> RECORDS TO PROCESS

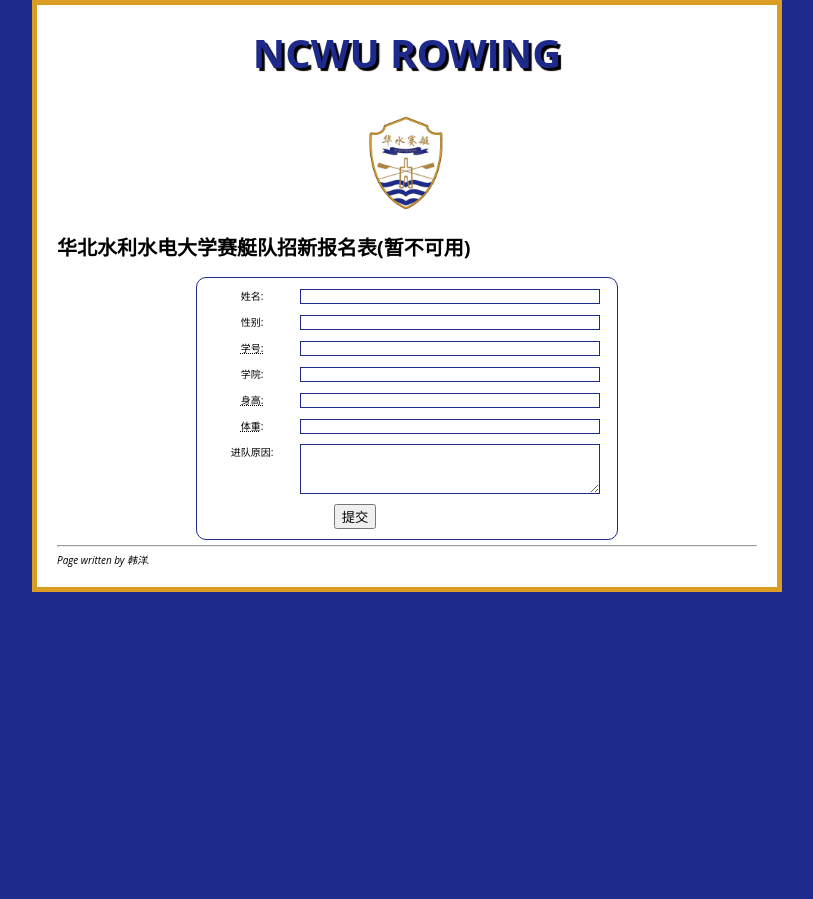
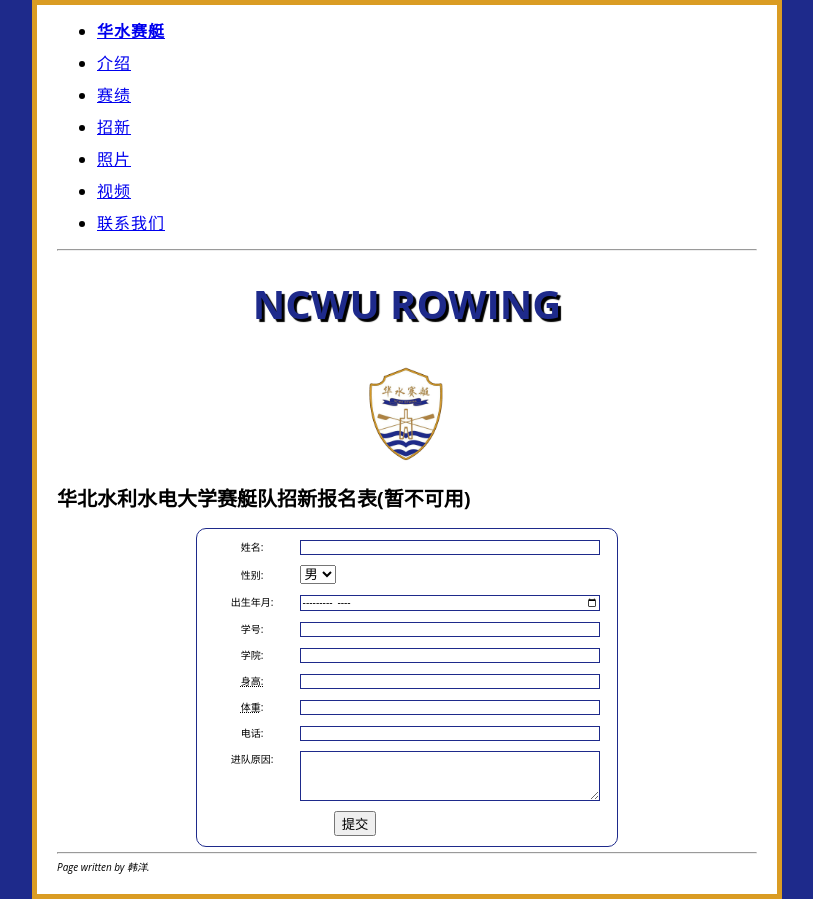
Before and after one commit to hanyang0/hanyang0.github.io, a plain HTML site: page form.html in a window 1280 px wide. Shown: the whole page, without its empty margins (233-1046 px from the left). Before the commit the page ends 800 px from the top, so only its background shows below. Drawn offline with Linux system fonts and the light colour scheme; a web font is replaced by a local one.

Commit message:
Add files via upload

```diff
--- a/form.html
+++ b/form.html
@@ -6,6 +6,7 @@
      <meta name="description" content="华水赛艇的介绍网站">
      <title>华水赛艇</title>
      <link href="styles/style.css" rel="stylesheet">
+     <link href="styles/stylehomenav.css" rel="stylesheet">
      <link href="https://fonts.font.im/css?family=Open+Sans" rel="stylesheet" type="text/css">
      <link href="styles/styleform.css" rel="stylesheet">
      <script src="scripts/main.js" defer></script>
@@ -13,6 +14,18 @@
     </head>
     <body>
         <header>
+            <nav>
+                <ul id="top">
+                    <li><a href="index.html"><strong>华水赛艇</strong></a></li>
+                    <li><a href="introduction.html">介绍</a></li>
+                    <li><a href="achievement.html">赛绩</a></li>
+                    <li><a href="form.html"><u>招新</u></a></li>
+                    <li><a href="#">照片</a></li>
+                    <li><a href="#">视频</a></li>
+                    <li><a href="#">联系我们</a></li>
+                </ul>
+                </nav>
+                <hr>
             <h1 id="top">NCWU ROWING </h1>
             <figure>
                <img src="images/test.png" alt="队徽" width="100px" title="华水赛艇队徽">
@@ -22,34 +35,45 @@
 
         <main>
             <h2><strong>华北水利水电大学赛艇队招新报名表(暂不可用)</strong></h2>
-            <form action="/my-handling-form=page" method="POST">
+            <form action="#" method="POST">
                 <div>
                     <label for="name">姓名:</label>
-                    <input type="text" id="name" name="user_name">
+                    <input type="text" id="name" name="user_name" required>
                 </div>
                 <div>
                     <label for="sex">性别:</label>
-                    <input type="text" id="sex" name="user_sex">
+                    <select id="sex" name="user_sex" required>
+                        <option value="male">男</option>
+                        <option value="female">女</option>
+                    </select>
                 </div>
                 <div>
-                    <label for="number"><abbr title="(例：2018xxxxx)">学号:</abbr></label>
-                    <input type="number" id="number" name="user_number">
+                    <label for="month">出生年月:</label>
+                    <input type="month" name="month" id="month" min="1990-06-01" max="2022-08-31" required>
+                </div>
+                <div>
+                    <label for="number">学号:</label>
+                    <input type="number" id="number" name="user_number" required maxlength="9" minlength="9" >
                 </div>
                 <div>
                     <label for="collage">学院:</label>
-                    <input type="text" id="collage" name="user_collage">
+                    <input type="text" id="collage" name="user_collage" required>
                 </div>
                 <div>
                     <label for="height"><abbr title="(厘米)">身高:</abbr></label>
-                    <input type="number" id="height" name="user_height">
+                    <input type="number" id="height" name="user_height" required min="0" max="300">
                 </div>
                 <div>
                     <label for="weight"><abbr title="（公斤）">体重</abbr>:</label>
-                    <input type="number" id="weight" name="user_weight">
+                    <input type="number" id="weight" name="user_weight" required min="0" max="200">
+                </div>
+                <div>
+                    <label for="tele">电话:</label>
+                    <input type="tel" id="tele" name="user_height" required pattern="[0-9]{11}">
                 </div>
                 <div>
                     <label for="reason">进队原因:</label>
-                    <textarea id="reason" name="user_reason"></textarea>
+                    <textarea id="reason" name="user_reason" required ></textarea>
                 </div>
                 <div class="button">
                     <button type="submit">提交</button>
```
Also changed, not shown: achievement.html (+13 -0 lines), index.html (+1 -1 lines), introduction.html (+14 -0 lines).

> EXERCISE
Which lines above include the word "label"? Show each one.

> RESPONSE
                     <label for="name">姓名:</label>
                     <label for="sex">性别:</label>
-                    <label for="number"><abbr title="(例：2018xxxxx)">学号:</abbr></label>
+                    <label for="month">出生年月:</label>
+                    <label for="number">学号:</label>
                     <label for="collage">学院:</label>
                     <label for="height"><abbr title="(厘米)">身高:</abbr></label>
                     <label for="weight"><abbr title="（公斤）">体重</abbr>:</label>
+                    <label for="tele">电话:</label>
                     <label for="reason">进队原因:</label>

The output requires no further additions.